● TASK DESCRIPTION: Scan the records for the string "Complete"; copy each line where it occurs.

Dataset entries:
▬▬▬
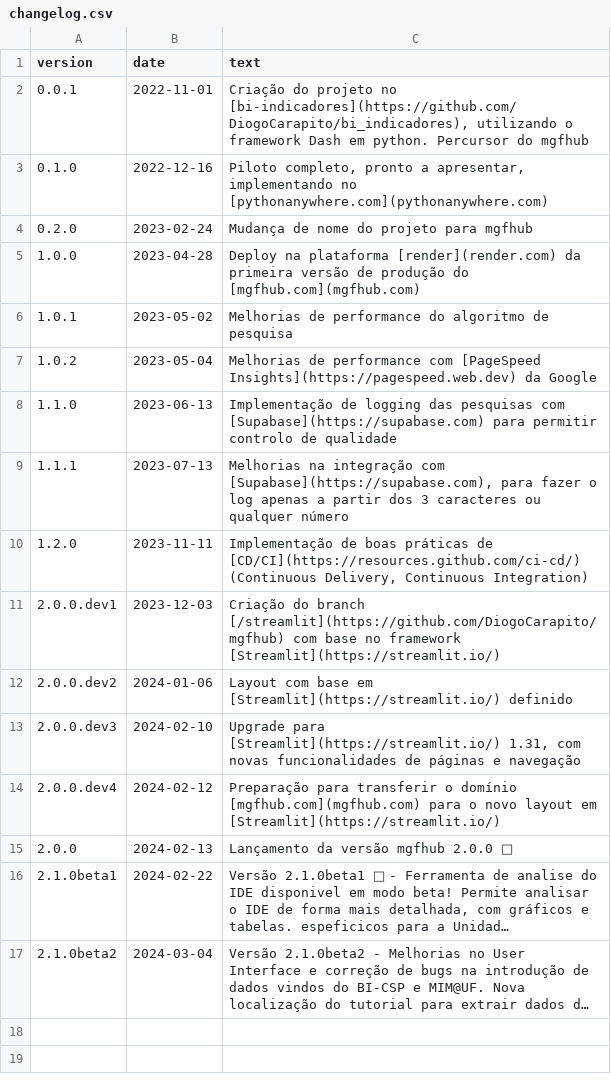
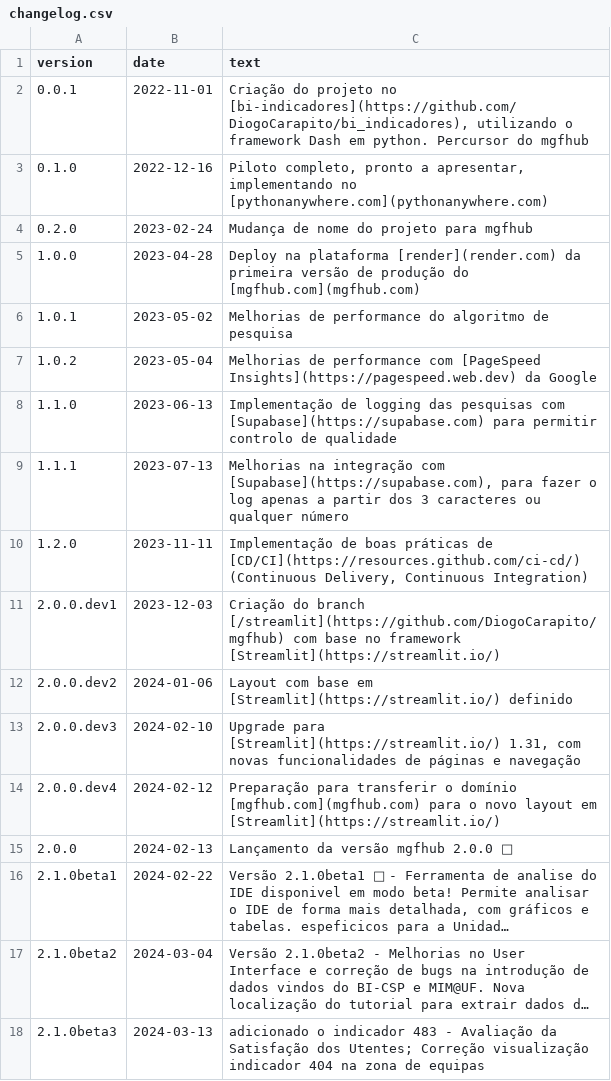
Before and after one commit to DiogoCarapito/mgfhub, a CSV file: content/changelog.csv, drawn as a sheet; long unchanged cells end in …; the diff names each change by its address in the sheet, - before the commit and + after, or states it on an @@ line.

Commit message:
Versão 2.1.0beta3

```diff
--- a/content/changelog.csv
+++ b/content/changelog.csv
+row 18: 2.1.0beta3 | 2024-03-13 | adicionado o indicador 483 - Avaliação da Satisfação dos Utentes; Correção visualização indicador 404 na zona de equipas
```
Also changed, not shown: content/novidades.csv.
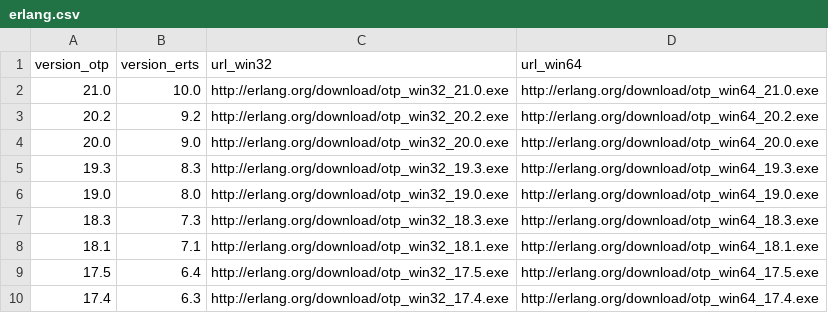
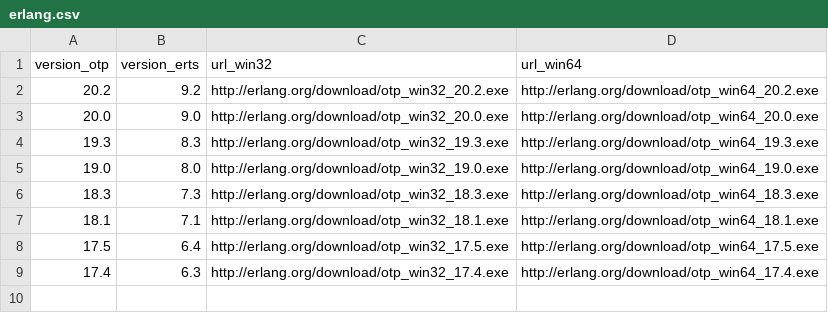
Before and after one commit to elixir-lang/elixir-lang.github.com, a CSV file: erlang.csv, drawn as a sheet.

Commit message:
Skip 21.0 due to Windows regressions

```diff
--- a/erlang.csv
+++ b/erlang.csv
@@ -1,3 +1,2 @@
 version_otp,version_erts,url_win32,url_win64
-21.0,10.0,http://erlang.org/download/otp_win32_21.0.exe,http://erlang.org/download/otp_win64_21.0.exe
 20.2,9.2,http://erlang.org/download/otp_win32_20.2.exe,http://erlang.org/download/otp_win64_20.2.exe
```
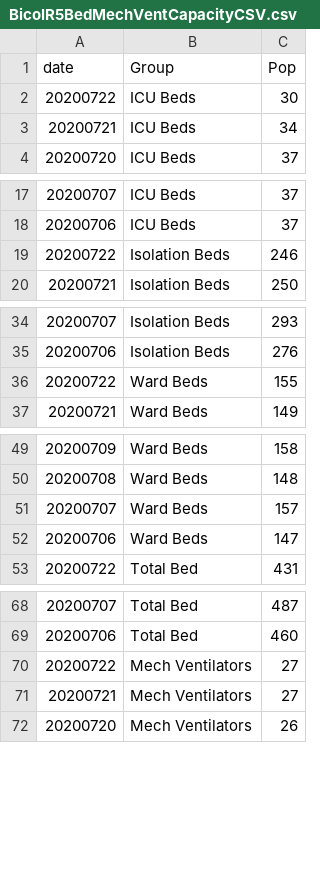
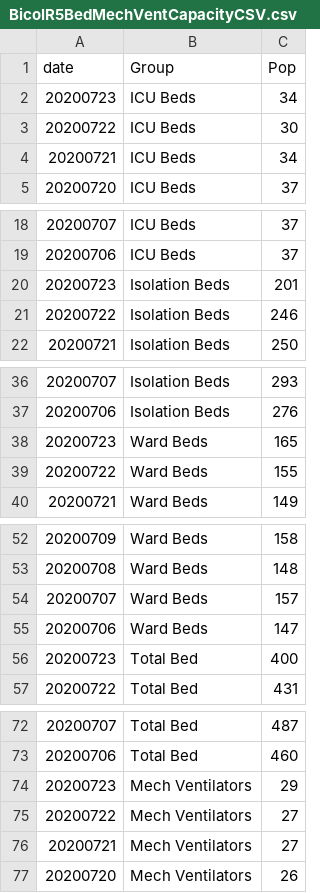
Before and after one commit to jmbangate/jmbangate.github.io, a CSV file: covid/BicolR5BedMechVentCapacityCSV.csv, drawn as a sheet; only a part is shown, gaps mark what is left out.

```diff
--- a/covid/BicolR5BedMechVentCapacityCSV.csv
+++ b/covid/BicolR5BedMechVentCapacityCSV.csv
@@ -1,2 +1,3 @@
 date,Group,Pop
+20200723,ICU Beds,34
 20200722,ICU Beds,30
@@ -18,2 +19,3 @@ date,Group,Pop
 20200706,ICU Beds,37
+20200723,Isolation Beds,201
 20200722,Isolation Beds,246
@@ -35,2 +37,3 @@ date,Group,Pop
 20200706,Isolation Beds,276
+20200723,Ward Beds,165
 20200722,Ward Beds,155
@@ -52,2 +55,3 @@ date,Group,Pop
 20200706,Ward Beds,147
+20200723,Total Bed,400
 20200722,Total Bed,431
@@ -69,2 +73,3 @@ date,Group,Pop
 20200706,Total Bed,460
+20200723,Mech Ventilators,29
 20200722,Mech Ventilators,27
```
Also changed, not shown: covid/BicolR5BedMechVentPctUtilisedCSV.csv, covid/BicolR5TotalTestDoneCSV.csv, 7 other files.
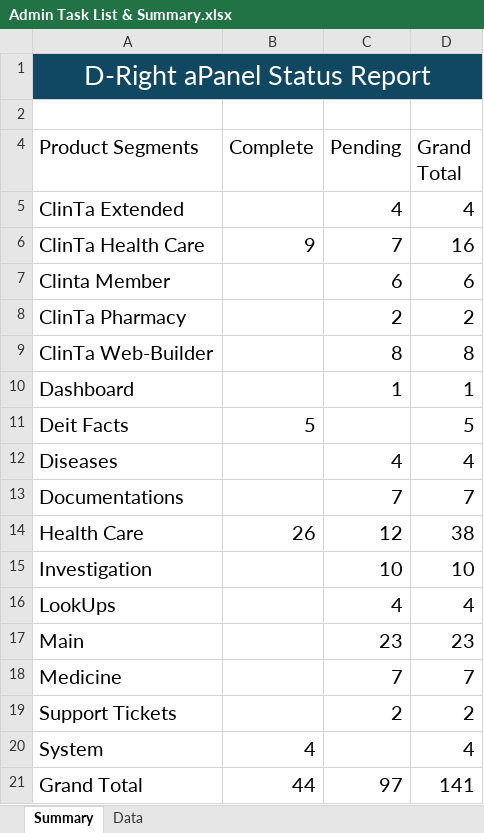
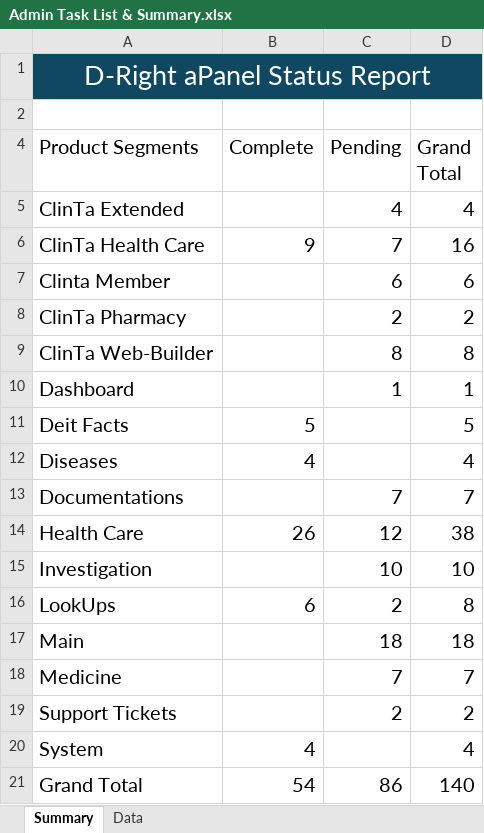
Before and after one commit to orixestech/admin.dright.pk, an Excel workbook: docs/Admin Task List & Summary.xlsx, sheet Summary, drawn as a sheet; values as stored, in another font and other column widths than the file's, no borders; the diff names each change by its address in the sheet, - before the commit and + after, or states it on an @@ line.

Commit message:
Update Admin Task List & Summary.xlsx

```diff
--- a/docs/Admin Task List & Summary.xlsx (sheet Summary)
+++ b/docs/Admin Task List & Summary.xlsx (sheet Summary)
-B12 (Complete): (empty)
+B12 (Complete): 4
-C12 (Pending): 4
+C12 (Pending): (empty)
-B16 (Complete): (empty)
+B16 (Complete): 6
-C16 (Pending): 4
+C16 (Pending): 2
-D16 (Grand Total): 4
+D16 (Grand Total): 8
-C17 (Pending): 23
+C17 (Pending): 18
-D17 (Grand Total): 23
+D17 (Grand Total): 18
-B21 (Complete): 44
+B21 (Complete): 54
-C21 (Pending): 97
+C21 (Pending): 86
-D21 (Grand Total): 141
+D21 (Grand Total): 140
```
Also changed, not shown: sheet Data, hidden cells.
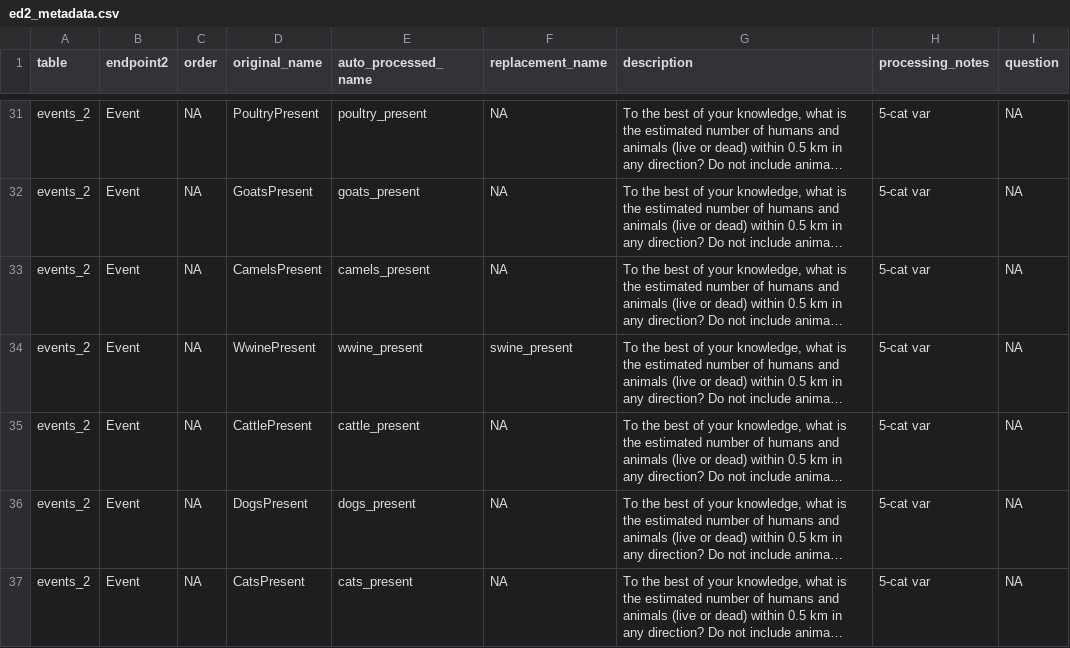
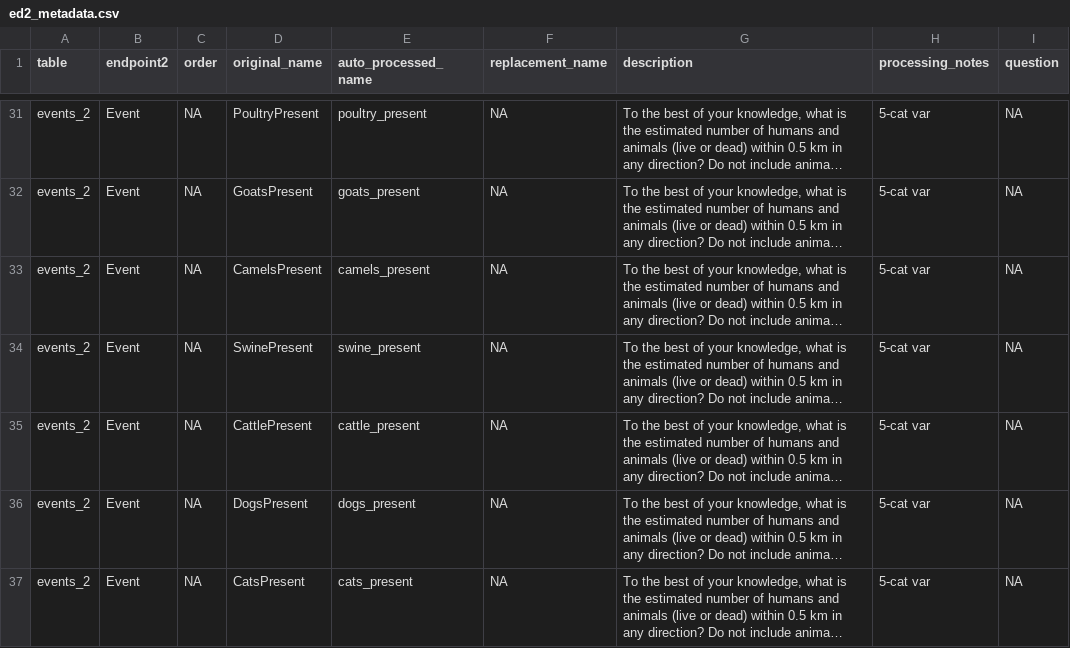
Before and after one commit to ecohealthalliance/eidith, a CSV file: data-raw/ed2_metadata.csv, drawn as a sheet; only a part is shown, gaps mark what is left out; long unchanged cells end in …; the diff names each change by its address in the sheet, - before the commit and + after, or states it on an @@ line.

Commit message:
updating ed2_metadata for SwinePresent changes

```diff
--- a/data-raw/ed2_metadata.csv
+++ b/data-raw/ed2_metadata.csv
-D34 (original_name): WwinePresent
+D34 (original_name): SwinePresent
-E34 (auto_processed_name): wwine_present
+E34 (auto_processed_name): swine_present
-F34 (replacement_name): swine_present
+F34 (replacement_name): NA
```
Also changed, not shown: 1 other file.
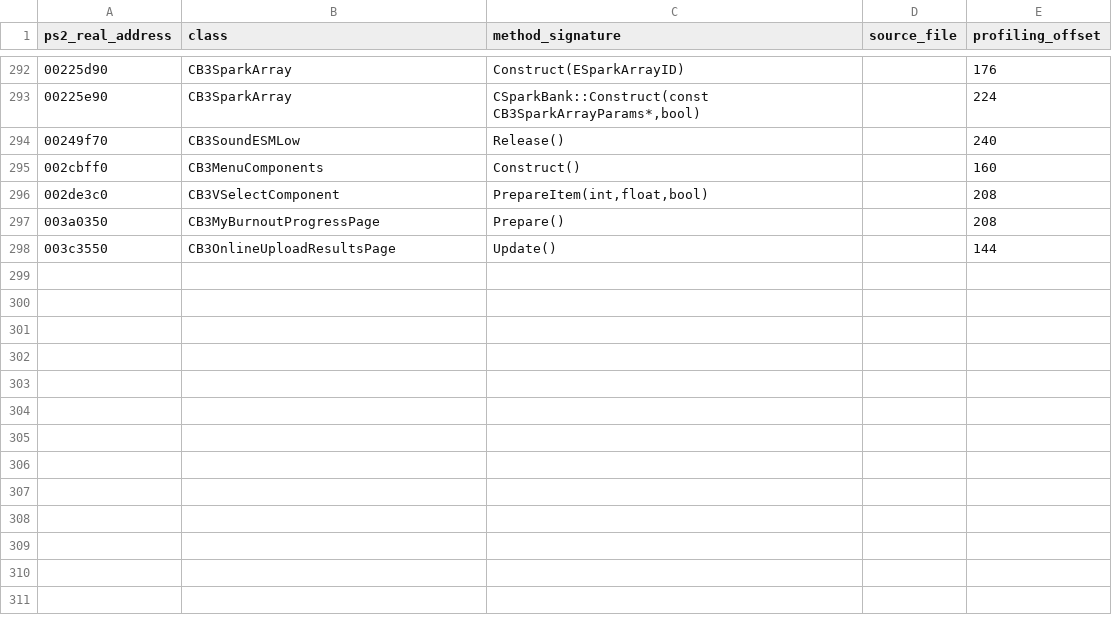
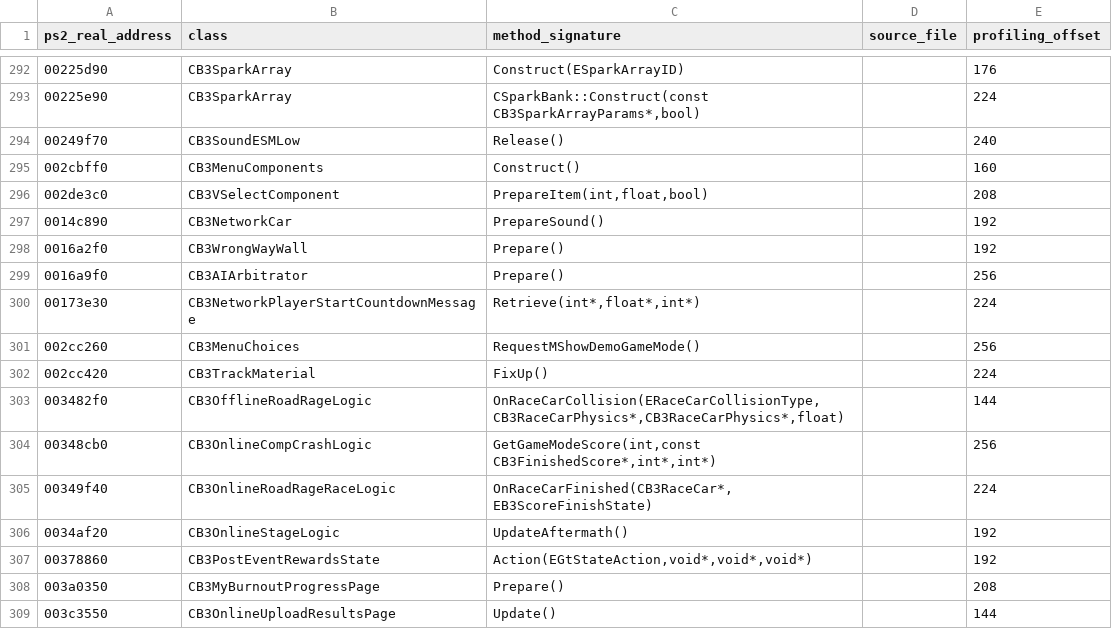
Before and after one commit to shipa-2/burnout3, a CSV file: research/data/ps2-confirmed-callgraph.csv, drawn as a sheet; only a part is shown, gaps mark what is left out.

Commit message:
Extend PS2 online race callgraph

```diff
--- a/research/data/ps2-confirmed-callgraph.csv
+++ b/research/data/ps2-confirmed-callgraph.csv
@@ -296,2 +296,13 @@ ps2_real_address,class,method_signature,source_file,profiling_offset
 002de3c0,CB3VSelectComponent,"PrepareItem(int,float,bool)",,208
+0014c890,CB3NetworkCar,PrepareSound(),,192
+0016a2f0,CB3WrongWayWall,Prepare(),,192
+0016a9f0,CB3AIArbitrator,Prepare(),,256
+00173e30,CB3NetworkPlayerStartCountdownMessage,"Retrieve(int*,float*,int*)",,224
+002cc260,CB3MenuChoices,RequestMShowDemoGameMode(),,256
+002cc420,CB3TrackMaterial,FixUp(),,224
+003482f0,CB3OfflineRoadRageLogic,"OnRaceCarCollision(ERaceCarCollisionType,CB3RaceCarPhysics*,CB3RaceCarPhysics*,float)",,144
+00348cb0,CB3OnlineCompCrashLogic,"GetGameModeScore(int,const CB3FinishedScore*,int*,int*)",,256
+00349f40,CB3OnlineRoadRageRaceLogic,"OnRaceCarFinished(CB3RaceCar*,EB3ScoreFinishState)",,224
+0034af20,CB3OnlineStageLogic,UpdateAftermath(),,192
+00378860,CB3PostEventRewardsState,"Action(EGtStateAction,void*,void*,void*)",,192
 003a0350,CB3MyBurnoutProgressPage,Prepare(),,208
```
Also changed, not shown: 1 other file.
▬▬▬
● ANSWER SECTION:
-B12 (Complete): (empty)
+B12 (Complete): 4
-B16 (Complete): (empty)
+B16 (Complete): 6
-B21 (Complete): 44
+B21 (Complete): 54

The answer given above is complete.